Trying to leave 0.23 acres of Cascadia better than I found it
Monday, July 16, 2012
Back in March, I briefly referenced sunken garden beds, and just the other day I railed against the false wisdom of raised beds. The more I think about it, the more it seems like the garden wisdom takes a while to play out, and favors an oscillation, an ebb and flow, rather than zealous favoring of one level or another.
If you read the raised bed rant, you may have figured out that many of the problems stem from inflexibility: the unchanging, unyielding perimeter with a static elevation. Horizontal extent of a garden bed may be constrained by your available space, but still the bed (or at least the weeded portion thereof) should be able to grow over the summer, and perhaps retreat during winter.
You can play around with elevation a lot more, though. Some plants like to be in mounds to begin with. You've heard of a 'hill of beans," right? My cukes start out in ringed hills worthy of Celtic chieftans. Then of course there are the potatoes and other plants that benefit from having more and more soil piled up around them as the season progresses. Meanwhile, blueberries and mints like the low wet ground, sopping up whatever water runs from the hills. Within a given bed, highs and lows occur across space and through time.
This attitude is especially well suited to my local soil, which is a fairly sandy loam borne of glacial retreat. It's easy to work. I dig out lawn and sculpt to the levels I want. Or give the bed a tilt. Banking a bed high to the north and low to the south creates a small advantage to crops in northern climes, bringing the ground a bit closer to perpendicular to the lines of photons coming from the sun, fooling seeds and starts into thinking they're a few weeks closer to summer. The same aspect that makes Washington's Columbia wines more famous than Oregon's--a southerly slope to the river--can be replicated on a small scale in my yard with just a shovel and garden rake.
The plants themselves add to the effect, and so planning is important. Put the raspberries and pole beans to the north, and work your way down to the ground-huggers at the south. A big plant at the south snags the photons, relegating anything north to a dank dark pit. Fine if you want ginseng and miners lettuce, but not so good for your garden variety plants. Knowing how early and how fast things grow matters, too; you can plant greens that rise early or late in the shadow of a mid-summer monster, since the don't much care for solstitial high noons anyway. Knowing when and how quickly each plant will grow and fade allows a gardener to overlap to a degree, getting more out of every inch of garden space.
Any one variety of plant ebbs and flows, and likes to be high and drained or low and sodden. Your whole bed may start small and grow over summer, flooding south, toward that that photosynthetic sunbilical, only to retreat again. I use this knowledge to be a little lazier, dispensing first with those heavy, labor intensive (and pestiferous, don't forget) walls. I may be still digging bigger well after the solstice if some plant or transplant could use the ground; no need to cram a Summer's worth of work in March. Go with the flow.

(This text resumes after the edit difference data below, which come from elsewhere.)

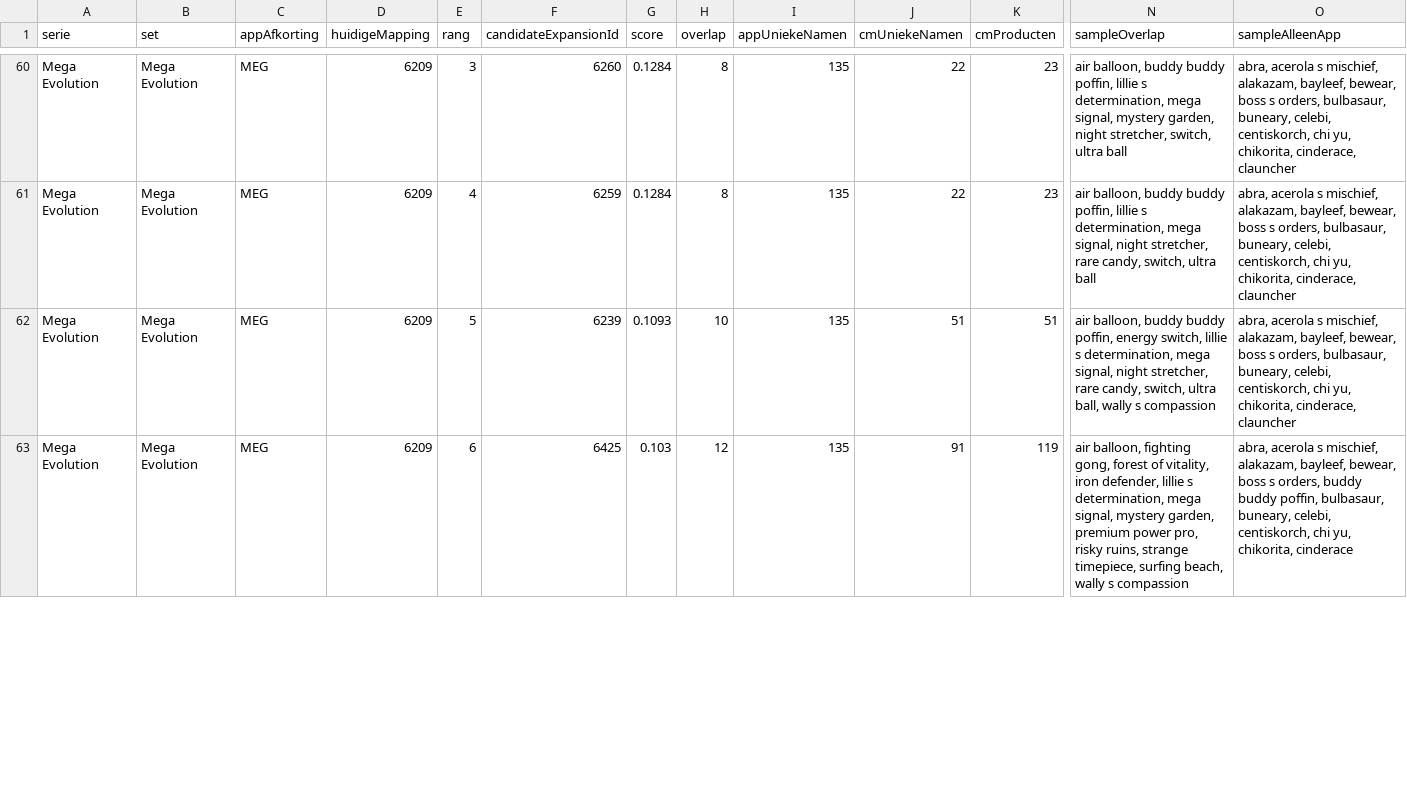
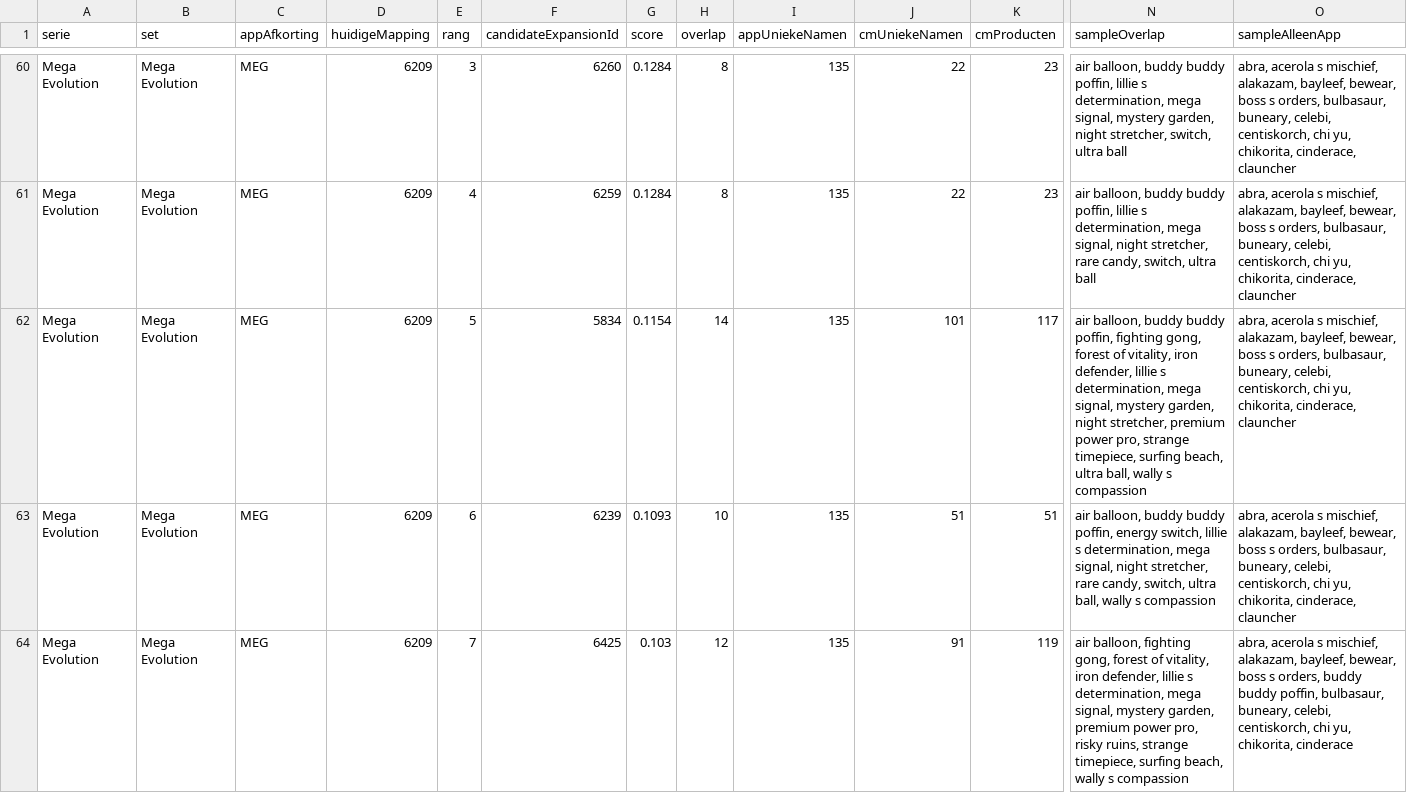
Before and after one commit to Tillie007/Pokemon-tcg-checklist, a CSV file: cardmarket_set_mapping_candidates.csv, drawn as a sheet; only a part is shown, gaps mark what is left out; addresses are those after the commit; rows hold the shown columns only; the diff covers the shown part only; the diff names each change by its address in the sheet, - before the commit and + after, or states it on an @@ line.

```diff
--- a/cardmarket_set_mapping_candidates.csv
+++ b/cardmarket_set_mapping_candidates.csv
+row 62: Mega Evolution | Mega Evolution | MEG | 6209 | 5 | 5834 | 0.1154 | 14 | 135 | 101 | 117 | air balloon, buddy buddy poffin, fighting gong, forest of vitality, iron defender, lillie s determination, mega signal, mystery garden, night stretcher, premium power pro, strange timepiece, surfing beach, ultra ball, wally s compassion | abra, acerola s mischief, alakazam, bayleef, bewear, boss s orders, bulbasaur, buneary, celebi, centiskorch, chi yu, chikorita, cinderace, clauncher
-E63 (rang): 5
+E63 (rang): 6
-E64 (rang): 6
+E64 (rang): 7
```
Also changed, not shown: 2 added rows, 3 removed rows and 36 edited cells elsewhere in this file, cardmarket_setcodes.csv, cardmarket_unmatched_by_set.csv, 4 other files.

And don't fight the flow. Why would you want boards or bricks or railroad ties blocking your garden's roots? A single-level bed works fine for a monoculture, but not much more. Roto-tilling a big bed for a few tiny starts and seeds invites a flood of weeds. A rectangle of introduced 'soil' intensively cultivated, watered, and fertilized year after year is great, if your aim is to create pest habitat.
Summer's tide pulls high only once a year. Long northern days feed photons aplenty to the plants that ride this one big wave. Growth crests, and drops off when the clouds show up or the days just get too short. It's a good ride, and sooner than you'd like you slide into Winter, where there's time to reflect and maybe even think ahead.